Task description –
Keep only the lines of the data below that contain "from", and copy them.

Listed records –
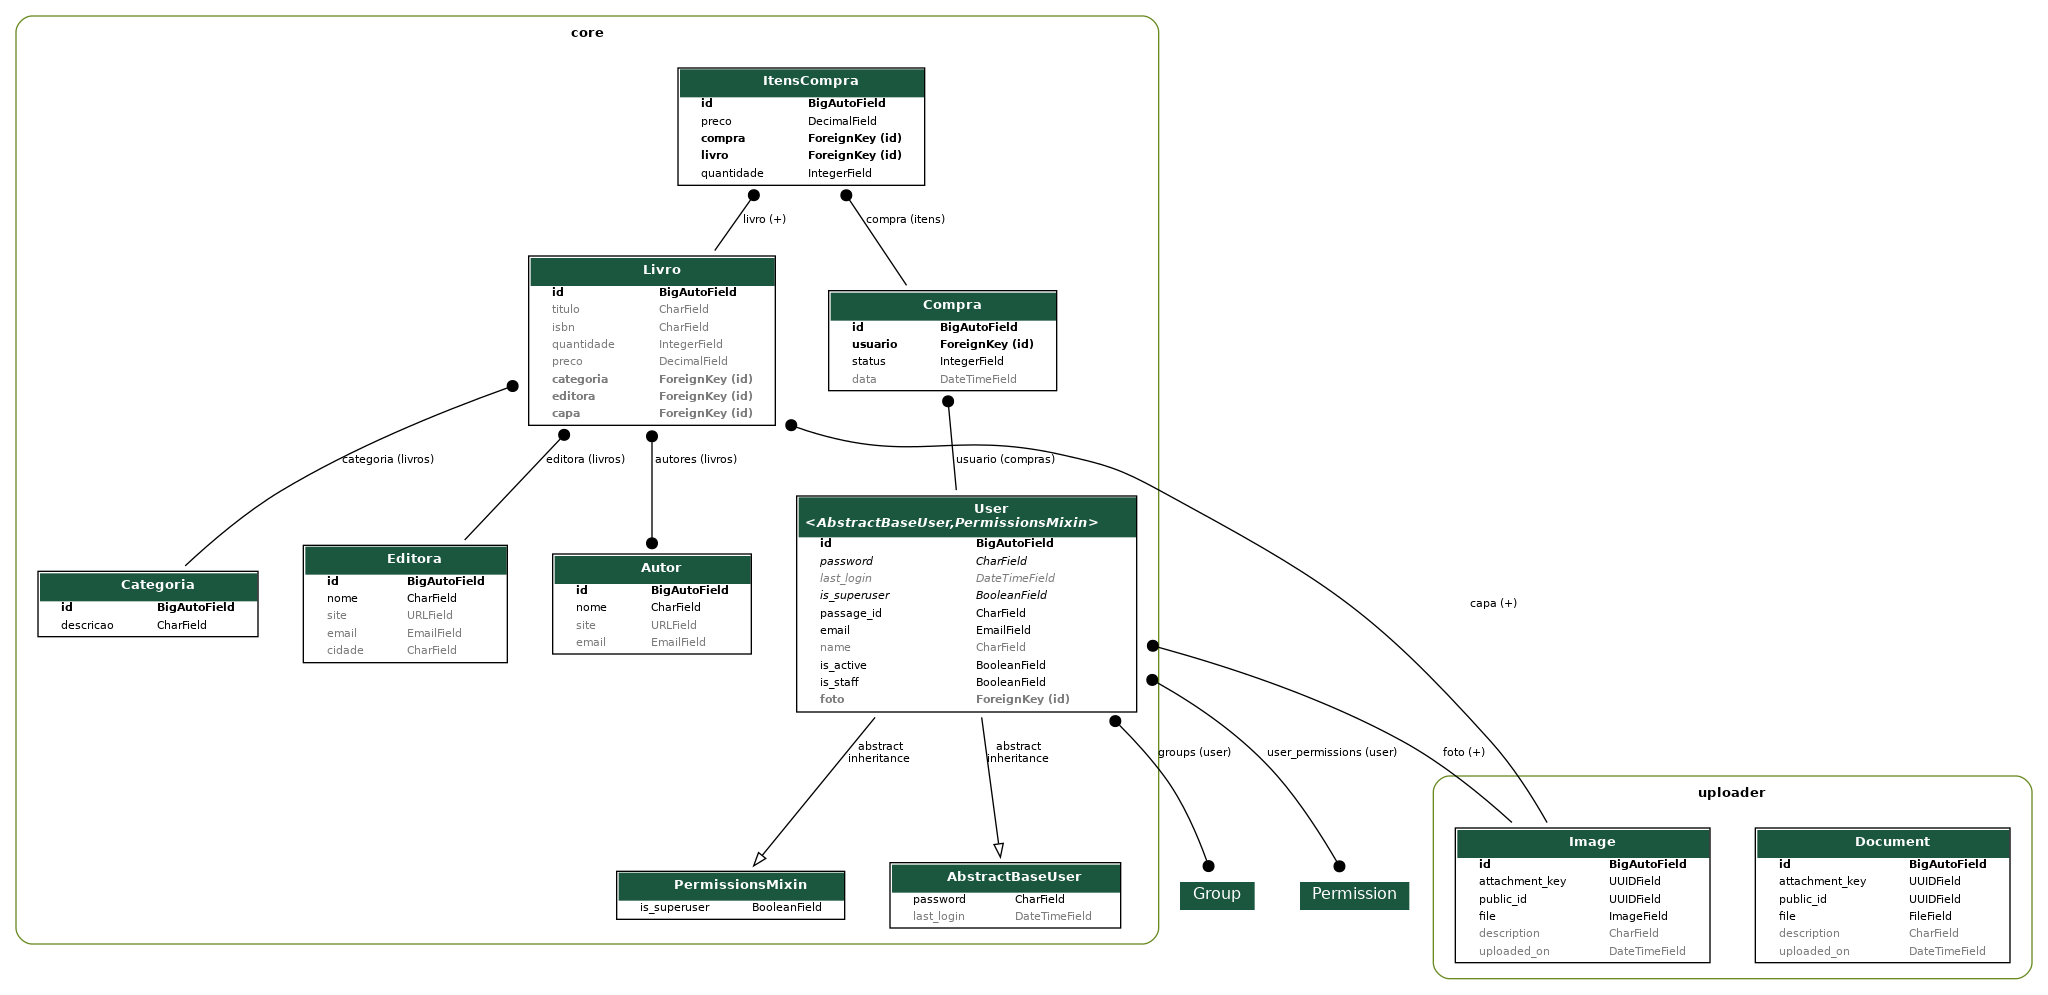
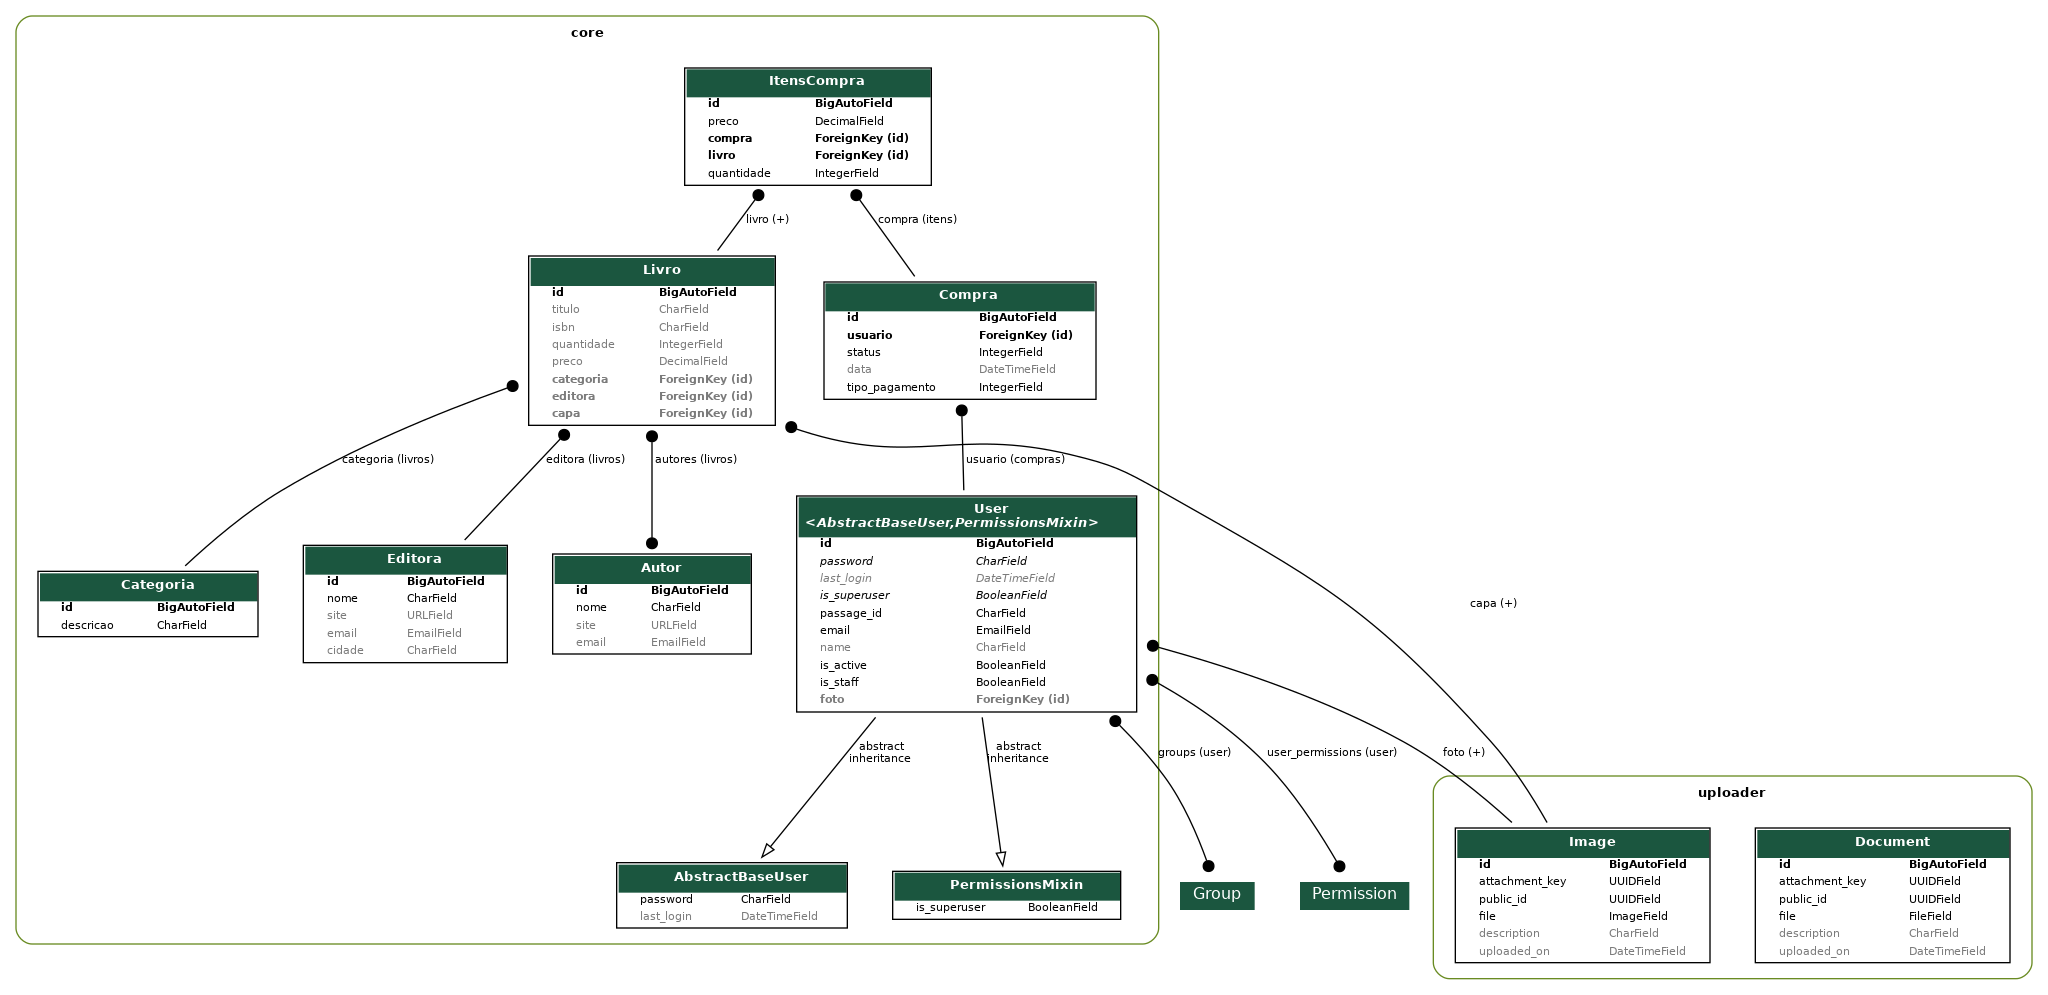
Adicionando tipo de pagamento à entidade de Compra

diff --git a/core/models/compra.py b/core/models/compra.py
@@ -5,6 +5,15 @@ from .livro import Livro
 
 
 class Compra(models.Model):
+    class TipoPagamento(models.IntegerChoices):
+        CARTAO_CREDITO = 1, "Cartão de Crédito"
+        CARTAO_DEBITO = 2, "Cartão de Débito"
+        PIX = 3, "PIX"
+        BOLETO = 4, "Boleto"
+        TRANSFERENCIA_BANCARIA = 5, "Transferência Bancária"
+        DINHEIRO = 6, "Dinheiro"
+        OUTRO = 7, "Outro"
+
     class StatusCompra(models.IntegerChoices):
         CARRINHO = 1, "Carrinho"
         FINALIZADO = 2, "Realizado"
@@ -14,6 +23,7 @@ class Compra(models.Model):
     usuario = models.ForeignKey(User, on_delete=models.PROTECT, related_name="compras")
     status = models.IntegerField(choices=StatusCompra.choices,  default=StatusCompra.CARRINHO)
     data = models.DateTimeField(auto_now_add=True)
+    tipo_pagamento = models.IntegerField(choices=TipoPagamento.choices, default=TipoPagamento.CARTAO_CREDITO)
 
 class ItensCompra(models.Model):
     preco = models.DecimalField(max_digits=10, decimal_places=2, default=0)

diff --git a/core/migrations/0017_compra_tipo_pagamento.py b/core/migrations/0017_compra_tipo_pagamento.py
@@ -1,0 +1,29 @@
+# Generated by Django 5.1.4 on 2024-12-16 11:54
+
+from django.db import migrations, models
+
+
+class Migration(migrations.Migration):
+
+    dependencies = [
+        ("core", "0016_compra_data"),
+    ]
+
+    operations = [
+        migrations.AddField(
+            model_name="compra",
+            name="tipo_pagamento",
+            field=models.IntegerField(
+                choices=[
+                    (1, "Cartão de Crédito"),
+                    (2, "Cartão de Débito"),
+                    (3, "PIX"),
+                    (4, "Boleto"),
+                    (5, "Transferência Bancária"),
+                    (6, "Dinheiro"),
+                    (7, "Outro"),
+                ],
+                default=1,
+            ),
+        ),
+    ]

diff --git a/core/serializers/compra.py b/core/serializers/compra.py
@@ -22,13 +22,15 @@ class ItensCompraSerializer(ModelSerializer):
         depth = 1
 
 class CompraSerializer(ModelSerializer):
+    data = DateTimeField(read_only=True)
+    tipo_pagamento = CharField(source="get_tipo_pagamento_display", read_only=True)
     itens = ItensCompraSerializer(many=True, read_only=True)
     status = CharField(source="get_status_display", read_only=True)
     usuario = CharField(source="usuario.email", read_only=True)
 
     class Meta:
         model = Compra
-        fields = ("id", "usuario", "status", "total", "data", "itens")
+        fields = ("id", "usuario", "status", "total", "data", "tipo_pagamento", "itens")
 
 class ItensCompraCreateUpdateSerializer(ModelSerializer):
     class Meta:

Problem solution –
@@ -5,6 +5,15 @@ from .livro import Livro
+from django.db import migrations, models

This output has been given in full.